Information supplied START

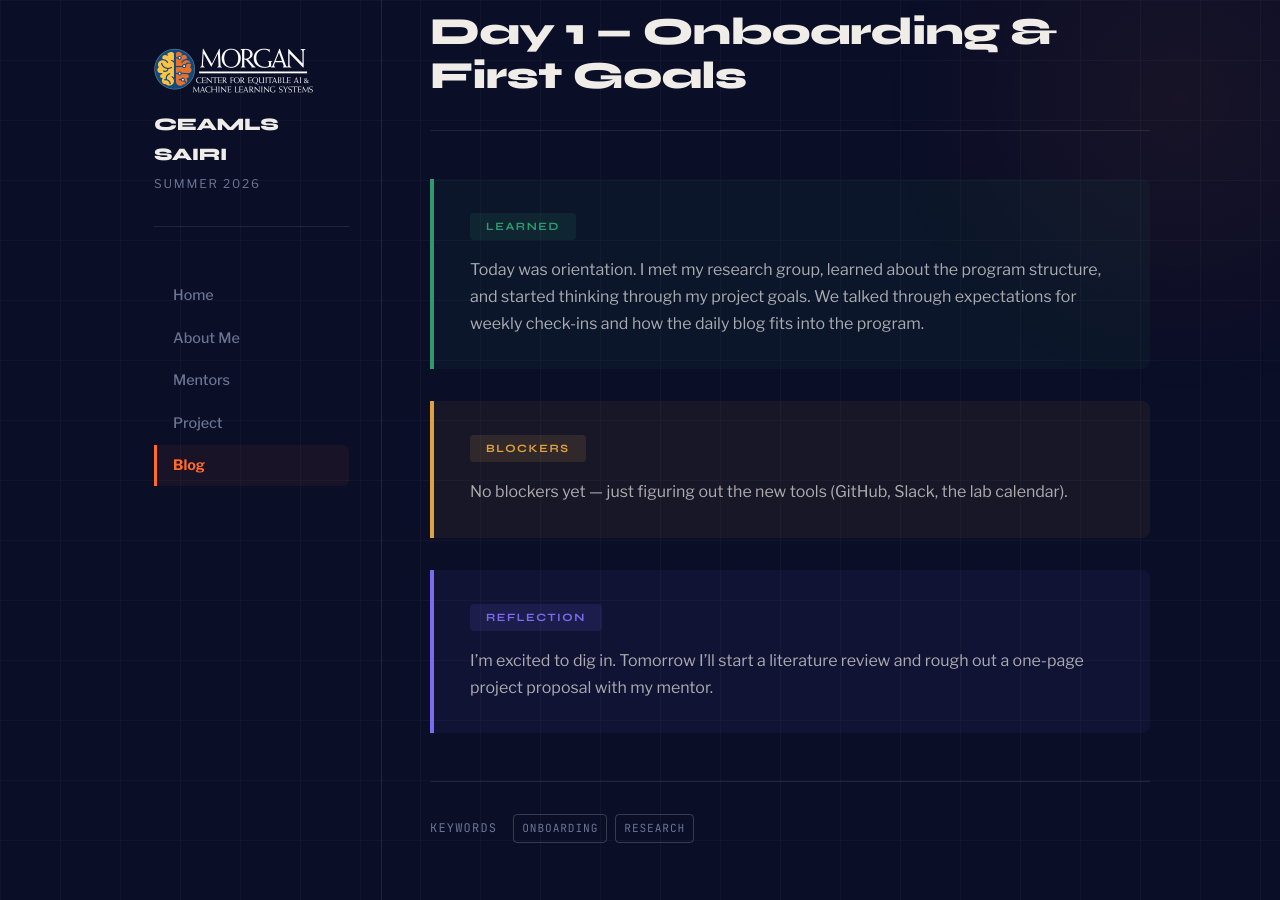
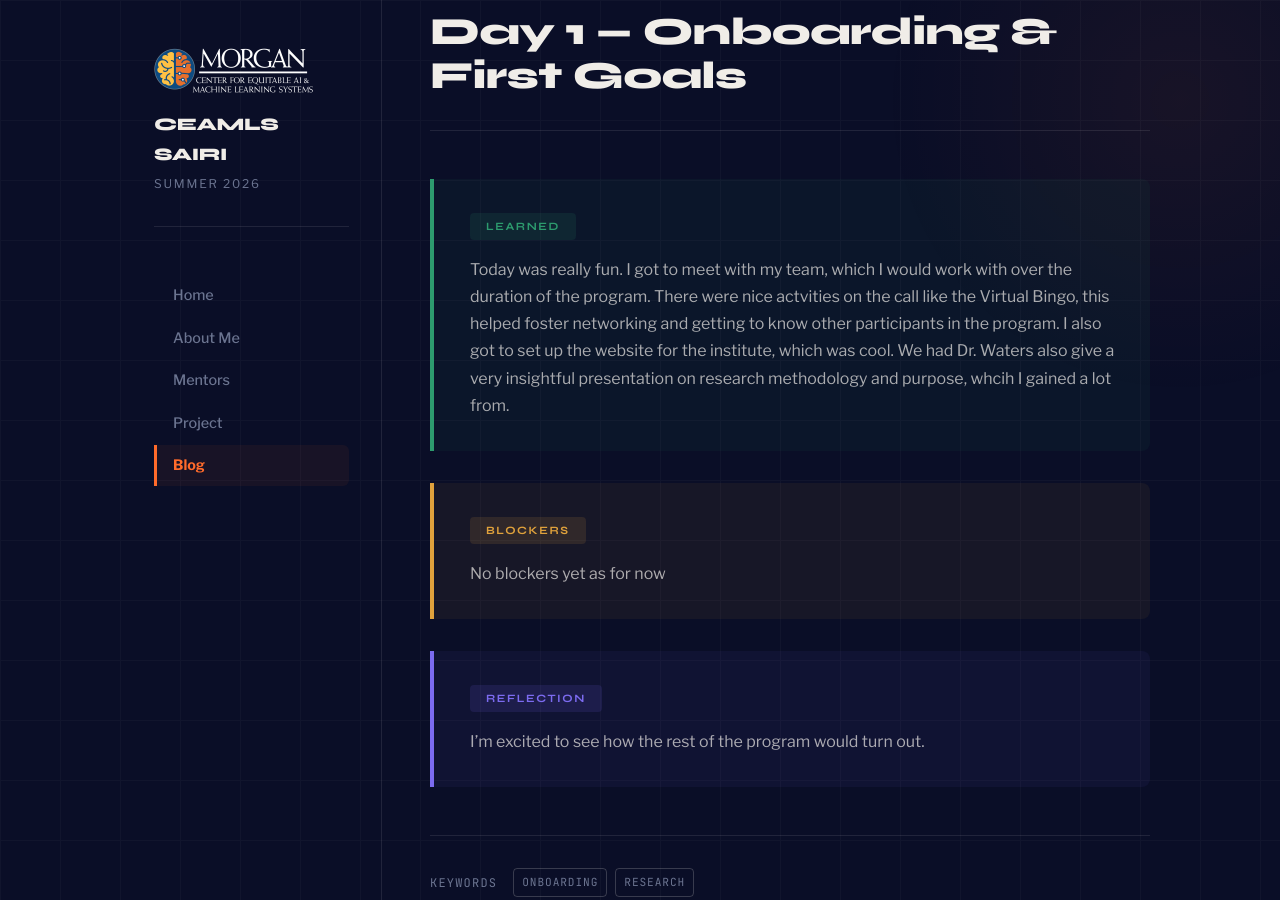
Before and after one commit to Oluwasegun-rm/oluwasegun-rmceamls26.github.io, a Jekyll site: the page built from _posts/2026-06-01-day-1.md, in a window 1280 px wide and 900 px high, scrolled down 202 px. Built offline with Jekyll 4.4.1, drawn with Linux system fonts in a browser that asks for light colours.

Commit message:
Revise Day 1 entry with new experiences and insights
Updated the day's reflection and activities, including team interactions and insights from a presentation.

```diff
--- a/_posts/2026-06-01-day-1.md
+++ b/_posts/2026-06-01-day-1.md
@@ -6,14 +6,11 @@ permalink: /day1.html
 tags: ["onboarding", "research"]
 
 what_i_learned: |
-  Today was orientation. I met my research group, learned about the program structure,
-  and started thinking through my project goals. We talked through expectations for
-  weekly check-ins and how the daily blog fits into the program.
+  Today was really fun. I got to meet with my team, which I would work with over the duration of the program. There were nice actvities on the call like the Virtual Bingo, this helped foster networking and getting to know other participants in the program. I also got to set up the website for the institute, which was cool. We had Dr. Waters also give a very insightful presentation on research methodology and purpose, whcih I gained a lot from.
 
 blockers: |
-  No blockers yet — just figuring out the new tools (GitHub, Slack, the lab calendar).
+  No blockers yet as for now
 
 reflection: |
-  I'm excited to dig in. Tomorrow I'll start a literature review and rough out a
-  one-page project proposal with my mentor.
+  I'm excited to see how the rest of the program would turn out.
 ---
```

Information supplied END

Images must not appear; print each record precisely as it reads.

Before and after one commit to Oluwasegun-rm/oluwasegun-rmceamls26.github.io, a Jekyll site: the page built from _posts/2026-06-01-day-1.md, in a window 1280 px wide and 900 px high, scrolled down 202 px. Built offline with Jekyll 4.4.1, drawn with Linux system fonts in a browser that asks for light colours.

Commit message:
Revise Day 1 entry with new experiences and insights
Updated the day's reflection and activities, including team interactions and insights from a presentation.

```diff
--- a/_posts/2026-06-01-day-1.md
+++ b/_posts/2026-06-01-day-1.md
@@ -6,14 +6,11 @@ permalink: /day1.html
 tags: ["onboarding", "research"]
 
 what_i_learned: |
-  Today was orientation. I met my research group, learned about the program structure,
-  and started thinking through my project goals. We talked through expectations for
-  weekly check-ins and how the daily blog fits into the program.
+  Today was really fun. I got to meet with my team, which I would work with over the duration of the program. There were nice actvities on the call like the Virtual Bingo, this helped foster networking and getting to know other participants in the program. I also got to set up the website for the institute, which was cool. We had Dr. Waters also give a very insightful presentation on research methodology and purpose, whcih I gained a lot from.
 
 blockers: |
-  No blockers yet — just figuring out the new tools (GitHub, Slack, the lab calendar).
+  No blockers yet as for now
 
 reflection: |
-  I'm excited to dig in. Tomorrow I'll start a literature review and rough out a
-  one-page project proposal with my mentor.
+  I'm excited to see how the rest of the program would turn out.
 ---
```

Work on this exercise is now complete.